Tax rates at different income levels - and on different types of income - vary greatly. We discuss what tax and deduction reform means for economic growth and fairness.
30 Issues in 30 Days is our election year series on the important issues facing the country this election year. Today: How individual and corporate taxes — and potential changes to their rates and distribution -- impact the economy. Visit the 30 Issue home page for all the conversations.
Stop us if you’ve heard this one before.
In a recent NYT Op-Ed, economists Aaron Edlin of UC Berkeley and Yale's Ian Ayres propose to combat inequality with a tax that would automatically kick in when gap between the median income and the top 1% widens. Aaron Edlin is a co-editor of the new book, Economists' Voice: Top Economists Take On Today's Problems (Columbia University Press, 2011) and Ian Ayres blogs for Freakonomics.
Robert Frank, wealth reporter for The Wall Street Journal and author of The High-Beta Rich: How the Manic Wealthy Will Take Us to the Next Boom, Bubble, and Bust, talks about the pros and cons of taxing the rich and says the risk is not from "rich flight."
Adam Davidson, co-host of Planet Money and new columnist for the New York Times Magazine, discusses the role that corporate taxes play in the deficit negotiations.
Tax revenue has become central to the deficit debate in Washington right now. Pulitzer-Prize winning journalist David Cay Johnston, Reuters columnist, and author of the forthcoming book The Fine Print: How Big Companies Use "Plain English" and Other Tricks to Rob You Blind, explains those tax deductions and so-called loopholes that are up for debate and takes your calls on which ones you think make sense and which ones don't.

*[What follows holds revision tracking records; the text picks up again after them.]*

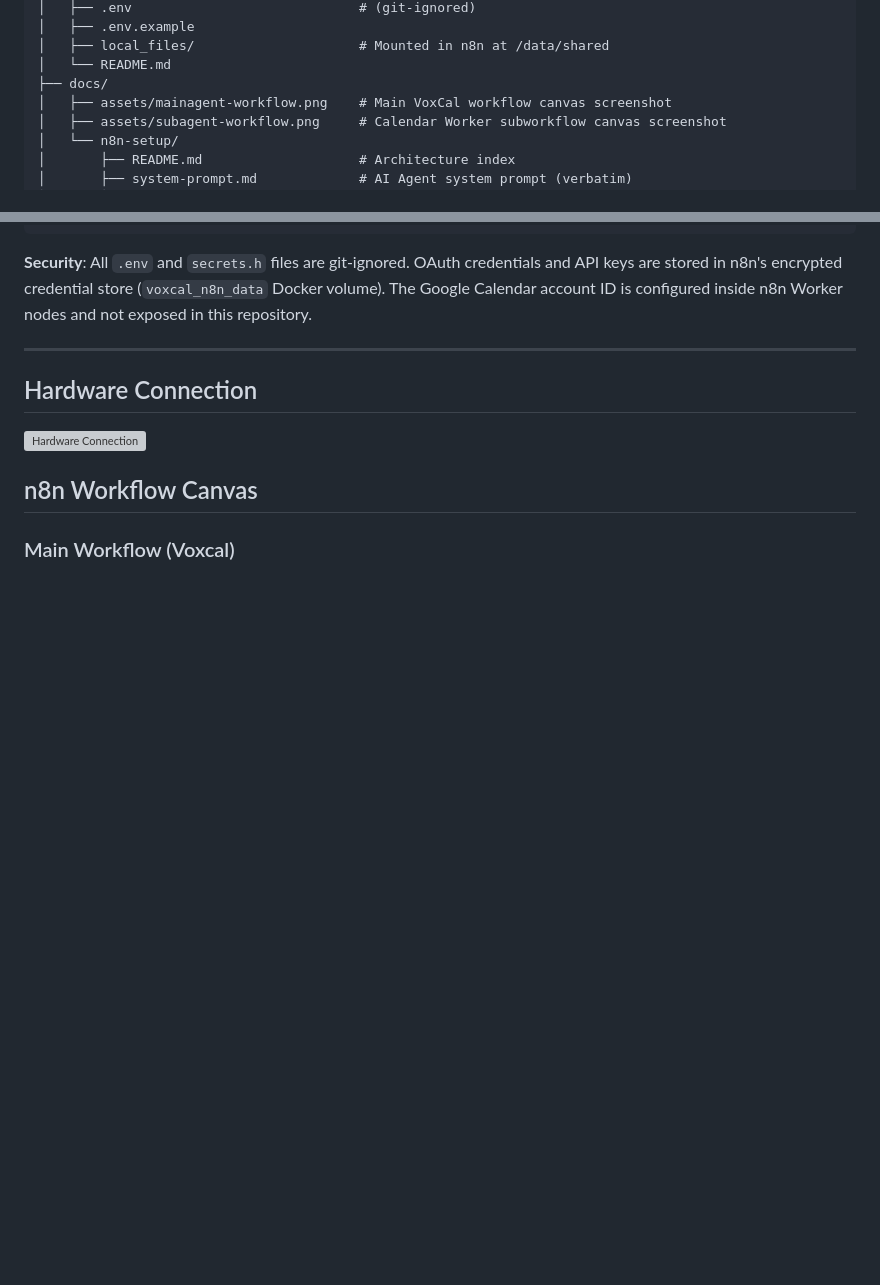
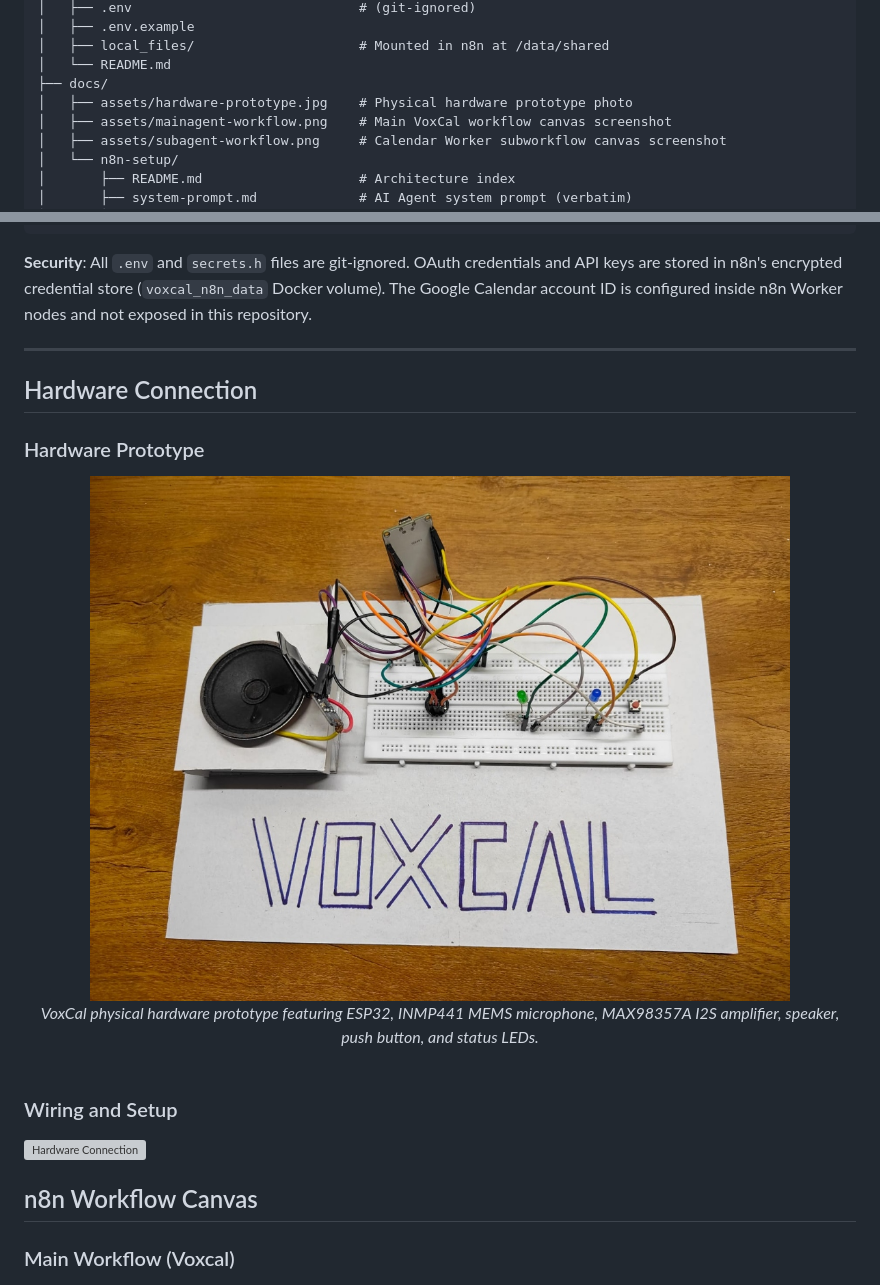
Before and after one commit to AnshMNSoni/voxcal, a Markdown page: README.md, 2 parts joined by grey strips. Rendered like a GitHub page; pictures changed too: docs/assets/hardware-prototype.jpg (added); blank space fills up the shorter version; grey boxes are pictures that could not be loaded.

Commit message:
fix: readme

```diff
--- a/README.md
+++ b/README.md
@@ -724,6 +724,7 @@ voxcal/
 │   ├── local_files/                     # Mounted in n8n at /data/shared
 │   └── README.md
 ├── docs/
+│   ├── assets/hardware-prototype.jpg    # Physical hardware prototype photo
 │   ├── assets/mainagent-workflow.png    # Main VoxCal workflow canvas screenshot
 │   ├── assets/subagent-workflow.png     # Calendar Worker subworkflow canvas screenshot
 │   └── n8n-setup/
@@ -812,6 +813,18 @@ The Google Calendar account ID is configured inside n8n Worker nodes and not exp
 
 ## Hardware Connection
 
+### Hardware Prototype
+
+<div align="center">
+  <img src="docs/assets/hardware-prototype.jpg" alt="VoxCal Hardware Prototype" width="700"/>
+  <br>
+  <em>VoxCal physical hardware prototype featuring ESP32, INMP441 MEMS microphone, MAX98357A I2S amplifier, speaker, push button, and status LEDs.</em>
+</div>
+
+<br>
+
+### Wiring and Setup
+
 ![Hardware Connection](docs/assets/voxcal-hardware.png)
 
 ## n8n Workflow Canvas
```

In his 2012 budget proposal, Rep. Paul Ryan (R-WI) lays out a plan to lower the top individual and corporate tax rates from 35 percent to 25 percent. This much cutting should mean big revenue losses for the federal government, which already gave up a chunk of its income when officials extended the Bush tax cuts for all income brackets last December. However, Ryan asserts that he can make his cuts revenue neutral by nixing tax expenditures—loopholes, breaks and preferences in the the tax code—simultaneously.
There's just one problem: Ryan has yet to say what those expenditures are.